*** Material provided Section Begins ***

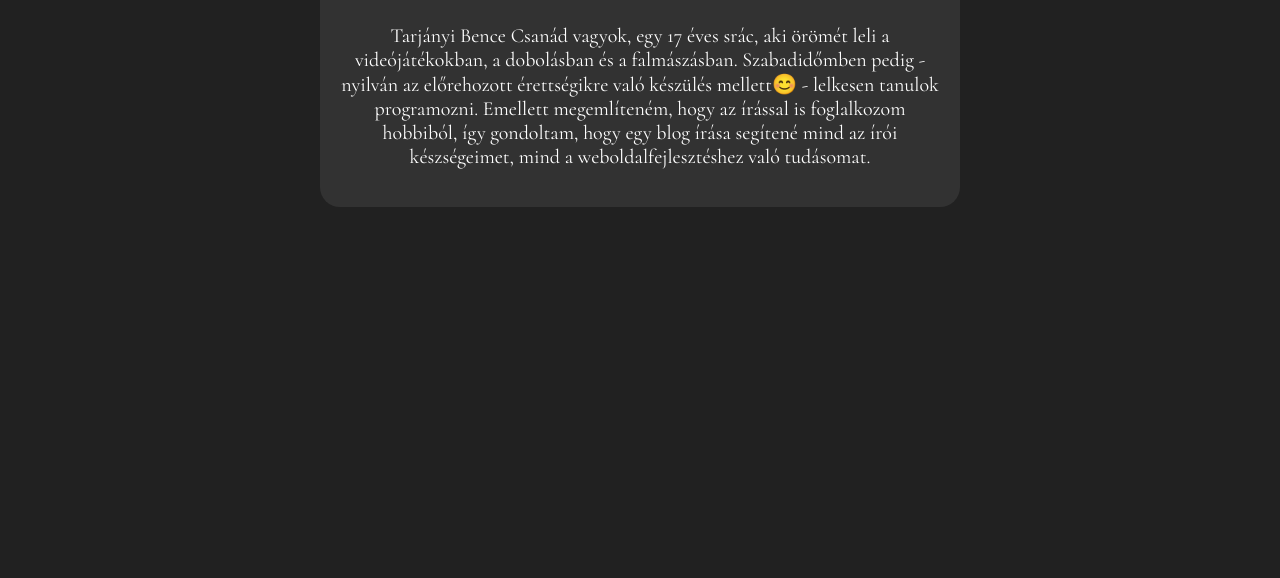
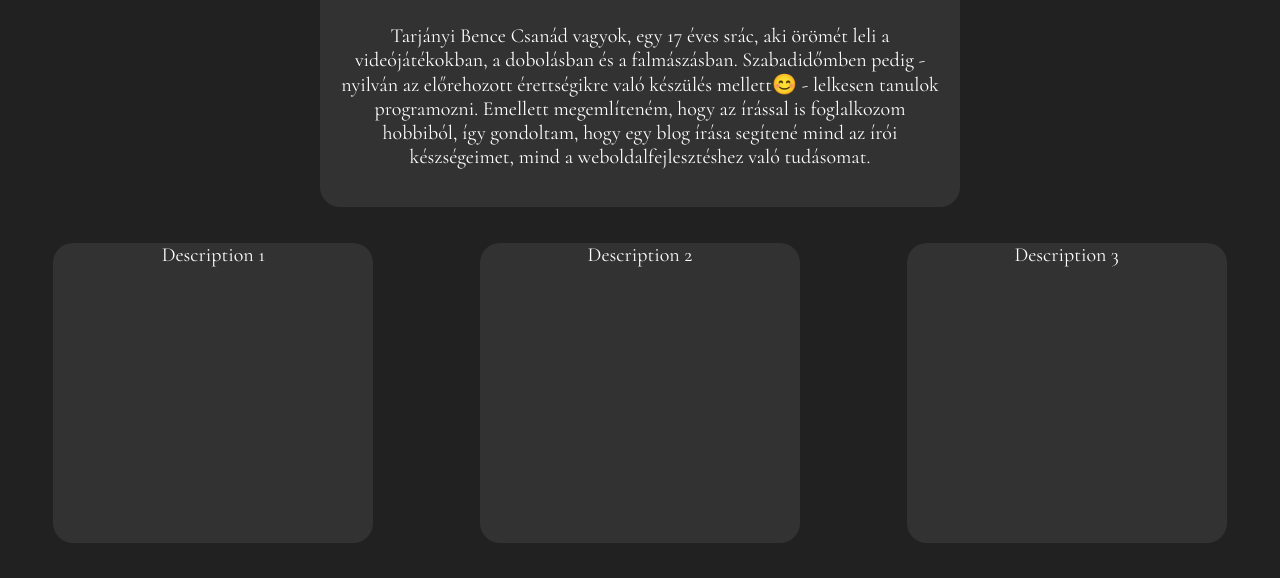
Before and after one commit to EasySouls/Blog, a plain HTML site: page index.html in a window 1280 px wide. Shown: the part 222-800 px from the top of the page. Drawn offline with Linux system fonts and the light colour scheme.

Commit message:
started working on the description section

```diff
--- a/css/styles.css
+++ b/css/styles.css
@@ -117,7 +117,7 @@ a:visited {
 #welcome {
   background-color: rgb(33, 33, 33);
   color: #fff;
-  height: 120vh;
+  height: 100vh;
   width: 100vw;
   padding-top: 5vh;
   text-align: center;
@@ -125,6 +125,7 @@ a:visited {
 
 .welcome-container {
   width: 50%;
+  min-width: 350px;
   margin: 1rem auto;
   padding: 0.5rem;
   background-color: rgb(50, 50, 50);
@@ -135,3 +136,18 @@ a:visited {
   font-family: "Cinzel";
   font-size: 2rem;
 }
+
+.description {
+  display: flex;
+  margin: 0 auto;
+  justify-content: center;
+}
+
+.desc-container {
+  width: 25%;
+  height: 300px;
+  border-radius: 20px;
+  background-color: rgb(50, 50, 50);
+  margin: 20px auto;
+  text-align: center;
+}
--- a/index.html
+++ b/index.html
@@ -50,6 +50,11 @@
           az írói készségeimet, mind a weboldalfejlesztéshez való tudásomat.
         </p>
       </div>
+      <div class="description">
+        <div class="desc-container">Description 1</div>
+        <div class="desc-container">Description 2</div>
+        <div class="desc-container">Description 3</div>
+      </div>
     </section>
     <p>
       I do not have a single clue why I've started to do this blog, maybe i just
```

*** Material provided Section Ends ***
*** Material provided Section Begins ***

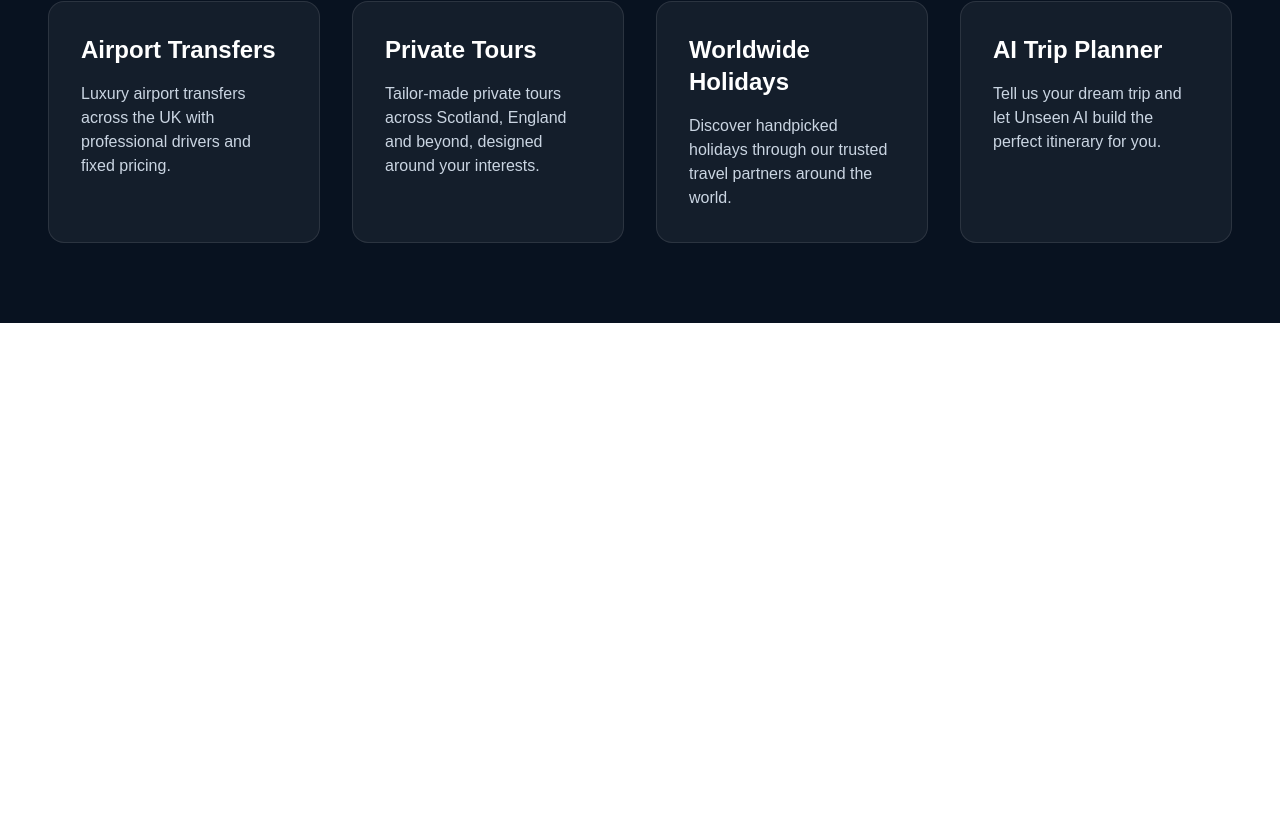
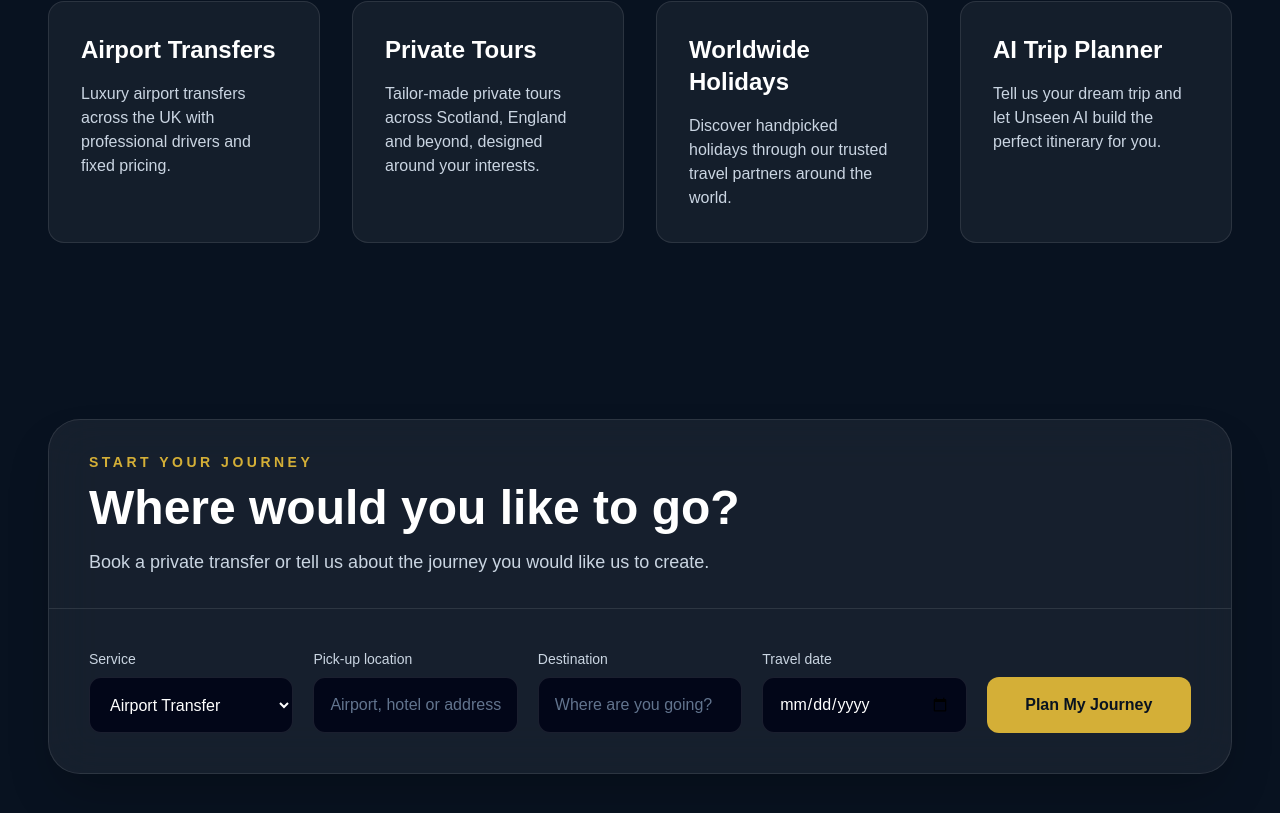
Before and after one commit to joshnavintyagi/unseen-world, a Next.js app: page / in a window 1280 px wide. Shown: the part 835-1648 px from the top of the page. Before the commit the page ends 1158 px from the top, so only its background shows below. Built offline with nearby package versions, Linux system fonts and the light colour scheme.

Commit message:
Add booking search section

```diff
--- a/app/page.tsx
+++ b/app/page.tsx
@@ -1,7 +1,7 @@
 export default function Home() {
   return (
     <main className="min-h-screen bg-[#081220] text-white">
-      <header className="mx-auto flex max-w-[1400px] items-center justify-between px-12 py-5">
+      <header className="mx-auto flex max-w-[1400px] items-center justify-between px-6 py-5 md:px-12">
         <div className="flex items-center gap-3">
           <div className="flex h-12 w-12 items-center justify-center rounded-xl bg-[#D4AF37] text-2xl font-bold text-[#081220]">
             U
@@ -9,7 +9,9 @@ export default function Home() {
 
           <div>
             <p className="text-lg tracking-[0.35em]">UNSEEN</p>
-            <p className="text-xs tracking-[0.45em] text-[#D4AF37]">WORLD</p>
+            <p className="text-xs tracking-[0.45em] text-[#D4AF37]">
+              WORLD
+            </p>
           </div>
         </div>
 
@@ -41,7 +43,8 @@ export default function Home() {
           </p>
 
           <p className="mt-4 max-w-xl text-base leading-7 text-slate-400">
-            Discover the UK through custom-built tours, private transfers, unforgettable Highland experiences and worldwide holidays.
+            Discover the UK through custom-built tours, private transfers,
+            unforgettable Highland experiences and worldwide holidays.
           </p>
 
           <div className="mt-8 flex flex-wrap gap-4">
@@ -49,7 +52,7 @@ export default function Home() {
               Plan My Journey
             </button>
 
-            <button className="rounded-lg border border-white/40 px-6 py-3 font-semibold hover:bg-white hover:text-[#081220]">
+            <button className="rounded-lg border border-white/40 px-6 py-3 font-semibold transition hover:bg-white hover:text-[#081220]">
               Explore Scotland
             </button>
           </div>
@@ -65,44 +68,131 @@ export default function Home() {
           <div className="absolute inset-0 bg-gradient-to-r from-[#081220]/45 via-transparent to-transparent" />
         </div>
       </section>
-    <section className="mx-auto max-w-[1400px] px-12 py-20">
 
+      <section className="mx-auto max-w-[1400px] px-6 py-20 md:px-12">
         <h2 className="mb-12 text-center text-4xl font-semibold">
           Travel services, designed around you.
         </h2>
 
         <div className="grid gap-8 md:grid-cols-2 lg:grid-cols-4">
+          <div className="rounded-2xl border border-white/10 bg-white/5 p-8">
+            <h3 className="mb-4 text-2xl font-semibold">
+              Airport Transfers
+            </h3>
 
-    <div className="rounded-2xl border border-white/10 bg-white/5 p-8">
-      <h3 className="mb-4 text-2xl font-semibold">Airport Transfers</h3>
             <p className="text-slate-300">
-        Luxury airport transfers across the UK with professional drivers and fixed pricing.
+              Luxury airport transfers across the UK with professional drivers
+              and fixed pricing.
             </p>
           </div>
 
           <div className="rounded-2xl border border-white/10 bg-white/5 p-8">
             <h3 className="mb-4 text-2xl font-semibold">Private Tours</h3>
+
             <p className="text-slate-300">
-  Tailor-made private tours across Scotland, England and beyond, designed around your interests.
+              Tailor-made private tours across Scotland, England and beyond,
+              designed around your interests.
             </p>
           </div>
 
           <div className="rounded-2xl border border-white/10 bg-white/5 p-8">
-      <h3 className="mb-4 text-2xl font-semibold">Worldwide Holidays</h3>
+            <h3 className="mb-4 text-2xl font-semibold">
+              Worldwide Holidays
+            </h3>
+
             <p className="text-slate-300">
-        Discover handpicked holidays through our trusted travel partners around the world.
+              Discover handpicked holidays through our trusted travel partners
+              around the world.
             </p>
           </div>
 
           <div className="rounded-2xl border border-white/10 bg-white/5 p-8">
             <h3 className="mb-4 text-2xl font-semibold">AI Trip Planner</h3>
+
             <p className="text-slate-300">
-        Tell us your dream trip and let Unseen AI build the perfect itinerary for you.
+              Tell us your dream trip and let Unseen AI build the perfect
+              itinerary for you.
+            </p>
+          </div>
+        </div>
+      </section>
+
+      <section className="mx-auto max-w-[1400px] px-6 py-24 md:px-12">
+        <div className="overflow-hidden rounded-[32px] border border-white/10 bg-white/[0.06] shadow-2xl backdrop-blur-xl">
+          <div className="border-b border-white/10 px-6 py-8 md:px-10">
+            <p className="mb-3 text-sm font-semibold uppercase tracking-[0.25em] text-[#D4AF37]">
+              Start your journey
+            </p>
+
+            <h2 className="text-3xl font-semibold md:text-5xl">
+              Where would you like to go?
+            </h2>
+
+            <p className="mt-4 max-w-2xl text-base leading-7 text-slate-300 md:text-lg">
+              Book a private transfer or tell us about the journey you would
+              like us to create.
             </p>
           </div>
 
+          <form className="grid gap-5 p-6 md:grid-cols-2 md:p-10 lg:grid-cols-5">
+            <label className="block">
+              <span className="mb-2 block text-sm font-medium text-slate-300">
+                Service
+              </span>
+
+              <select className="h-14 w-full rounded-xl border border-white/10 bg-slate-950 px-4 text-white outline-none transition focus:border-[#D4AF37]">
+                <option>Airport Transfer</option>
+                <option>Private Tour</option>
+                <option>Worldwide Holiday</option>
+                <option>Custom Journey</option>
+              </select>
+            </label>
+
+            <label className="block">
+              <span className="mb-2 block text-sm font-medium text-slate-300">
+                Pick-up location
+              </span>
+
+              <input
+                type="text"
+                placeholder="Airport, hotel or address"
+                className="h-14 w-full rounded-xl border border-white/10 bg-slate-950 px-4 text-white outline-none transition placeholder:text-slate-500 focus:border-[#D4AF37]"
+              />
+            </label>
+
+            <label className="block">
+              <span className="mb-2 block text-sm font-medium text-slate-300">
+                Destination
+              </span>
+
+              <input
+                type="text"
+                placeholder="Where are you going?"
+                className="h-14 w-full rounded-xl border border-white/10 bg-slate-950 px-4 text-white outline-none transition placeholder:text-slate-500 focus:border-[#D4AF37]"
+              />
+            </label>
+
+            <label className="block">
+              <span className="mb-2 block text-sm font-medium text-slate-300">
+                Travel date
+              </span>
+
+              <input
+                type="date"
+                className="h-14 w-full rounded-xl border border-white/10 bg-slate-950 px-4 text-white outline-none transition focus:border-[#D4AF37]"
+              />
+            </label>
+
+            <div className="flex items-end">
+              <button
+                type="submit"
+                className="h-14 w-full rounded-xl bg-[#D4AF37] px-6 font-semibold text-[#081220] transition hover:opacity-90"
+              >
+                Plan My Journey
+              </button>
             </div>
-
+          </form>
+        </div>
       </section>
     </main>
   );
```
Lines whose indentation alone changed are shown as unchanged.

*** Material provided Section Ends ***
*** Material provided Section Begins ***

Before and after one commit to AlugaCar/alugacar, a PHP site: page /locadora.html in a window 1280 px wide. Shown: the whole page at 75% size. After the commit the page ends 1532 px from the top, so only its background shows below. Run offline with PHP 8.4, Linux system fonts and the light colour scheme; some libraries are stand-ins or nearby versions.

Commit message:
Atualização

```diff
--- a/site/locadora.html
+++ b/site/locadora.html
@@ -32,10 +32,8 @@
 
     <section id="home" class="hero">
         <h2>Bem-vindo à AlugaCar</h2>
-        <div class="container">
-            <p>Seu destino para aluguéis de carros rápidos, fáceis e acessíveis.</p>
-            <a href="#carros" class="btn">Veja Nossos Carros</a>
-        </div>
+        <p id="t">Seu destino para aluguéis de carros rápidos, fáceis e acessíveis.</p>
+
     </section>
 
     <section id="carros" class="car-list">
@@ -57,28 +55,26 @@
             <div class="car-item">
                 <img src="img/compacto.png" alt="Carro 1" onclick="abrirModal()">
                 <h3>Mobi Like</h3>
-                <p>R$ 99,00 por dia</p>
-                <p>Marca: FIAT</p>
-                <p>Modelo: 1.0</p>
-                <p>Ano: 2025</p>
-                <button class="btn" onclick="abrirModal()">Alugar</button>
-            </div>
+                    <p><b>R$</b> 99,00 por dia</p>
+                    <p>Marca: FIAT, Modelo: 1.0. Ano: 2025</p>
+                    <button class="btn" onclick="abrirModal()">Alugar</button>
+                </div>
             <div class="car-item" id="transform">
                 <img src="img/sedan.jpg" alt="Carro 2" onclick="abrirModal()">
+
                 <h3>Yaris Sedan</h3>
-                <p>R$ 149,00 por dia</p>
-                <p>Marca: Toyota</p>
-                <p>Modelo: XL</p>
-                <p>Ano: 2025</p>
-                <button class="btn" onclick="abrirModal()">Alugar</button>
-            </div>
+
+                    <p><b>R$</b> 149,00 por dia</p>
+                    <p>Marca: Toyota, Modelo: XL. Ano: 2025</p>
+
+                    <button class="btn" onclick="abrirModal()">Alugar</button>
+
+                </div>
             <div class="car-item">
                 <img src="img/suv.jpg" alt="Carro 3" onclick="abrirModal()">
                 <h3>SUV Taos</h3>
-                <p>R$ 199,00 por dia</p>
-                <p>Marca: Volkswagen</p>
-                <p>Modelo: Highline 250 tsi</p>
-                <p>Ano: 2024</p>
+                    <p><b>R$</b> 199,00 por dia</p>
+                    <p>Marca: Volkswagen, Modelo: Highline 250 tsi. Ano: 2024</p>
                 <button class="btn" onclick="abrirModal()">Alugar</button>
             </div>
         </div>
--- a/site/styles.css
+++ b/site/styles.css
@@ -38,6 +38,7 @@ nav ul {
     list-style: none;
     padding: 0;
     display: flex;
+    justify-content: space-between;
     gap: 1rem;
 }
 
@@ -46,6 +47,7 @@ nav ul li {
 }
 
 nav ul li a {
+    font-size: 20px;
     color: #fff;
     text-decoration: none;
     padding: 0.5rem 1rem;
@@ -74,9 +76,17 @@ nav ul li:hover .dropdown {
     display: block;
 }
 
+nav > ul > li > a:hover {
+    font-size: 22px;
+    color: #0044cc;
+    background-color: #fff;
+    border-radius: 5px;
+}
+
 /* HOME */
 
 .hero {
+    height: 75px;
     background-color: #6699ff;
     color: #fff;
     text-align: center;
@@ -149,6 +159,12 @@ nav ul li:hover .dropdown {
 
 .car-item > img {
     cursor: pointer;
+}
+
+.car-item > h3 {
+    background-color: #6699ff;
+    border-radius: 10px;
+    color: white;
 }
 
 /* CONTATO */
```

*** Material provided Section Ends ***

▶ [Exercise]:
Report how many lines above hold "around", number only.

▶ [Result for this exercise]:
5